TASK BRIEF: Each entry that follows should be retyped in full and exactly.

───── WORKING DATA

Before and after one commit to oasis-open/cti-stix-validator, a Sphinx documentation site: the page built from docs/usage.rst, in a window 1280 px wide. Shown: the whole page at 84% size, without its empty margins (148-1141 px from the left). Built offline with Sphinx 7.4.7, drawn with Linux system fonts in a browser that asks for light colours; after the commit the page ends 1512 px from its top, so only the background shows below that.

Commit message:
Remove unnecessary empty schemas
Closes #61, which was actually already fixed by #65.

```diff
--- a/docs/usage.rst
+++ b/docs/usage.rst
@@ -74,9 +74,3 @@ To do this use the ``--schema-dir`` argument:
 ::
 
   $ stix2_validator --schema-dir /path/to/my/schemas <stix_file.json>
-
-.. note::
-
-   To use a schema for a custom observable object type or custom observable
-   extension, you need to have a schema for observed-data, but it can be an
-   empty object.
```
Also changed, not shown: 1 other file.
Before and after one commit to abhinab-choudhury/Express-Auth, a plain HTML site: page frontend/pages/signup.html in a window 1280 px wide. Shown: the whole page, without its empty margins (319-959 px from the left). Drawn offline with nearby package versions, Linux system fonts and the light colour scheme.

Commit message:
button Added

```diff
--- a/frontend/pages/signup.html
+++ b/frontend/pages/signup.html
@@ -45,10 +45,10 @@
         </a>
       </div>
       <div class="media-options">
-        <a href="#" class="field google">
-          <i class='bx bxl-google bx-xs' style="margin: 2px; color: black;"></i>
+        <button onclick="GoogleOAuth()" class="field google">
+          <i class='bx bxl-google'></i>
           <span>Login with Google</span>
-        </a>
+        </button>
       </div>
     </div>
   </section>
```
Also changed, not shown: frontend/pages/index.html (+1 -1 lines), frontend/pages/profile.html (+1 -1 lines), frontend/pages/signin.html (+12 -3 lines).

──────────

ANSWER FOR THE TASK:
Before and after one commit to oasis-open/cti-stix-validator, a Sphinx documentation site: the page built from docs/usage.rst, in a window 1280 px wide. Shown: the whole page at 84% size, without its empty margins (148-1141 px from the left). Built offline with Sphinx 7.4.7, drawn with Linux system fonts in a browser that asks for light colours; after the commit the page ends 1512 px from its top, so only the background shows below that.

Commit message:
Remove unnecessary empty schemas
Closes #61, which was actually already fixed by #65.

```diff
--- a/docs/usage.rst
+++ b/docs/usage.rst
@@ -74,9 +74,3 @@ To do this use the ``--schema-dir`` argument:
 ::
 
   $ stix2_validator --schema-dir /path/to/my/schemas <stix_file.json>
-
-.. note::
-
-   To use a schema for a custom observable object type or custom observable
-   extension, you need to have a schema for observed-data, but it can be an
-   empty object.
```
Also changed, not shown: 1 other file.
Before and after one commit to abhinab-choudhury/Express-Auth, a plain HTML site: page frontend/pages/signup.html in a window 1280 px wide. Shown: the whole page, without its empty margins (319-959 px from the left). Drawn offline with nearby package versions, Linux system fonts and the light colour scheme.

Commit message:
button Added

```diff
--- a/frontend/pages/signup.html
+++ b/frontend/pages/signup.html
@@ -45,10 +45,10 @@
         </a>
       </div>
       <div class="media-options">
-        <a href="#" class="field google">
-          <i class='bx bxl-google bx-xs' style="margin: 2px; color: black;"></i>
+        <button onclick="GoogleOAuth()" class="field google">
+          <i class='bx bxl-google'></i>
           <span>Login with Google</span>
-        </a>
+        </button>
       </div>
     </div>
   </section>
```
Also changed, not shown: frontend/pages/index.html (+1 -1 lines), frontend/pages/profile.html (+1 -1 lines), frontend/pages/signin.html (+12 -3 lines).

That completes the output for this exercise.